But Salt Lake redevelopment officials and the developer of the garage and office complex are downplaying a dispute over $5.5 million in costs associated with the project at 201 S. Main, a part of Block 57.And the city's Redevelopment Agency Board voted Thursday evening to pay $2.45 million of the disputed costs as a good-faith measure to keep the project going and to reassure anxious contractors.
"When they read in the paper and hear on the news that there's a dispute, contractors say `you mean there's a dispute and we're not going to get paid?' " said Kem Gardner, president of Boyer Co. "The word dispute was unfortunate because it said to the press there were overruns."
However, the project is costing more than RDA board members originally thought. They approved $9 million for the garage and plaza in 1989. The agency agreed Thursday to pay $4.9 million more than that, including the $2.45 million in disputed costs.

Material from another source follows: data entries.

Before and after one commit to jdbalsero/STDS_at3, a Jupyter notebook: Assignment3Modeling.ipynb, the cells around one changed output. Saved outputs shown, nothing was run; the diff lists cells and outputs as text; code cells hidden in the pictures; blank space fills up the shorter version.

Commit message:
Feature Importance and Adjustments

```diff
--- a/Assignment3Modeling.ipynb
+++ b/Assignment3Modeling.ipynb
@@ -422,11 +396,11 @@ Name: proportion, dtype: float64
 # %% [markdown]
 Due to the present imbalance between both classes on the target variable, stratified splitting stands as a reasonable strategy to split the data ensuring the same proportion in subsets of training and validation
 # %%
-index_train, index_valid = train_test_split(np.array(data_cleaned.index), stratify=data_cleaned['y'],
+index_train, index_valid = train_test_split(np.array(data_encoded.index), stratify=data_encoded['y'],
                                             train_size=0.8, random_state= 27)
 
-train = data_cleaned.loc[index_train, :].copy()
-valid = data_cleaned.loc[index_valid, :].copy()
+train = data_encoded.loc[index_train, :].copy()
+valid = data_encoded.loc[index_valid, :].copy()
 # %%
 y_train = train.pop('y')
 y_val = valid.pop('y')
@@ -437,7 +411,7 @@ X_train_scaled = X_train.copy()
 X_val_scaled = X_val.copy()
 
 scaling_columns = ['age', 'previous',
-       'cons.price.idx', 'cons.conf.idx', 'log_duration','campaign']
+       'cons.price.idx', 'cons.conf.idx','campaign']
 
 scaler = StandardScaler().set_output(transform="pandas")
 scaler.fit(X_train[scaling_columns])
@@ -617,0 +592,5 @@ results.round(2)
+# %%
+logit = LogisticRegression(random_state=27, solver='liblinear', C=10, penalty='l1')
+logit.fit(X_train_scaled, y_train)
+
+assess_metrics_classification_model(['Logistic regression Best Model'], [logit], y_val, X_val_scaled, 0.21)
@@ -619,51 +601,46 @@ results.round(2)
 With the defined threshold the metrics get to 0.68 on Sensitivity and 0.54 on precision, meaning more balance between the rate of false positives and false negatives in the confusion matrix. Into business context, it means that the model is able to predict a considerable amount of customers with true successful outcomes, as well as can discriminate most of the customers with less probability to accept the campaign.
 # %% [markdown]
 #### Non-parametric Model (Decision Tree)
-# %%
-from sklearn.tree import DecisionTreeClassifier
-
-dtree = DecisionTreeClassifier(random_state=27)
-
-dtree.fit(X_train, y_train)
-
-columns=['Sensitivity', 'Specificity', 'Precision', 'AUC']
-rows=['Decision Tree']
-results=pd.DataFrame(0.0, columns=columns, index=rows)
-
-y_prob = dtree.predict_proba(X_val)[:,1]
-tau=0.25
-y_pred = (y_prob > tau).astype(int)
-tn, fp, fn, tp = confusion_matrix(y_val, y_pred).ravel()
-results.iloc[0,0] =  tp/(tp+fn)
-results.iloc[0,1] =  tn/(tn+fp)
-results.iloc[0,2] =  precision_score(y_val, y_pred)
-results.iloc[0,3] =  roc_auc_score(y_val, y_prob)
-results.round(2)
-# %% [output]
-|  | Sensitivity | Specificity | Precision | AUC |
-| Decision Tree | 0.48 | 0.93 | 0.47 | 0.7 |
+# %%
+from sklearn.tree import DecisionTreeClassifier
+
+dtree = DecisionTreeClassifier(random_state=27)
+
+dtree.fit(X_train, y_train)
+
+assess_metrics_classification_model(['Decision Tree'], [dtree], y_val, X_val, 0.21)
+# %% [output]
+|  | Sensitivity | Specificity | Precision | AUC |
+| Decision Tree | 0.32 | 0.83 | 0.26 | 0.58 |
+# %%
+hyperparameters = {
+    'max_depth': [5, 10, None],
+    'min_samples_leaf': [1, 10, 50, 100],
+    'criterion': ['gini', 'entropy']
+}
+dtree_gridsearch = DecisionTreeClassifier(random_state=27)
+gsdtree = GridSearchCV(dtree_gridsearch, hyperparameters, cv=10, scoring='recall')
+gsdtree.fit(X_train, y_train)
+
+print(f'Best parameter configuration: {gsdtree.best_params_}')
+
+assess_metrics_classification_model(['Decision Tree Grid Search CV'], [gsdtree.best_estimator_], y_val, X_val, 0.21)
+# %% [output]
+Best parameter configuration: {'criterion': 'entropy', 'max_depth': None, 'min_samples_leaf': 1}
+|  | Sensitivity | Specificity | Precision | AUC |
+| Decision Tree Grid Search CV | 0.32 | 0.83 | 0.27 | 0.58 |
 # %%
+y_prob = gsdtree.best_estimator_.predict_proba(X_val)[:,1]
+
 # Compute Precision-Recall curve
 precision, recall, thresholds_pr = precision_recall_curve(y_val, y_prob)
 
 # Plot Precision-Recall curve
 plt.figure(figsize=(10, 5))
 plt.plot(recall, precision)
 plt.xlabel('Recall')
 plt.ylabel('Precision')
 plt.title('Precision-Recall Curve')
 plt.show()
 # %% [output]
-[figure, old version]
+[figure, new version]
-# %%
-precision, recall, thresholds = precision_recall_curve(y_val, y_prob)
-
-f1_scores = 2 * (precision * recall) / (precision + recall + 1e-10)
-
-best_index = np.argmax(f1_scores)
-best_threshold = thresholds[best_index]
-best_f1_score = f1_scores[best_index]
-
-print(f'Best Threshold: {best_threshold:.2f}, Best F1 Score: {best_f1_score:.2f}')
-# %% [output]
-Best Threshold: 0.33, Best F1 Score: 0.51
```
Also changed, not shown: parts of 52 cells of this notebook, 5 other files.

The dispute stems from the wording of the contract between the redevelopment agency and Boyer. The agency was to pay for costs associated with the plaza, while Boyer was to pay for costs associated with the garage.
Since the two projects are connected, both sides are having difficulty deciding what part of the structure is necessary to shore the plaza and what parts are needed solely for the garage.
In addition, the weight of the plaza and unanticipated soil conditions have caused workers to use pile-driven footings instead of standard ones.
Redevelopment director Alice Larkin Steiner said the $2.45 million the agency paid Thursday is "a fairly safe assumption of what we owe." She told board members it was important to pay the money now and that the project had not yet exceeded its budget.
"Any time you have a construction job, it's very important to keep money flowing to that job," she said.
Meanwhile, Boyer officials said the seven-story Utah Savings and Trust Bank building, listed on the National Register of Historic Places, will be demolished Saturday. The building, completed in 1907, stands adjacent to the new office tower and garage.
The redevelopment agency bought the structure for $2.5 million in 1986 and renovated it. However, it announced earlier this year that attempts to sell the building had failed. Critics, however, claim the agency never seriously tried to market the building.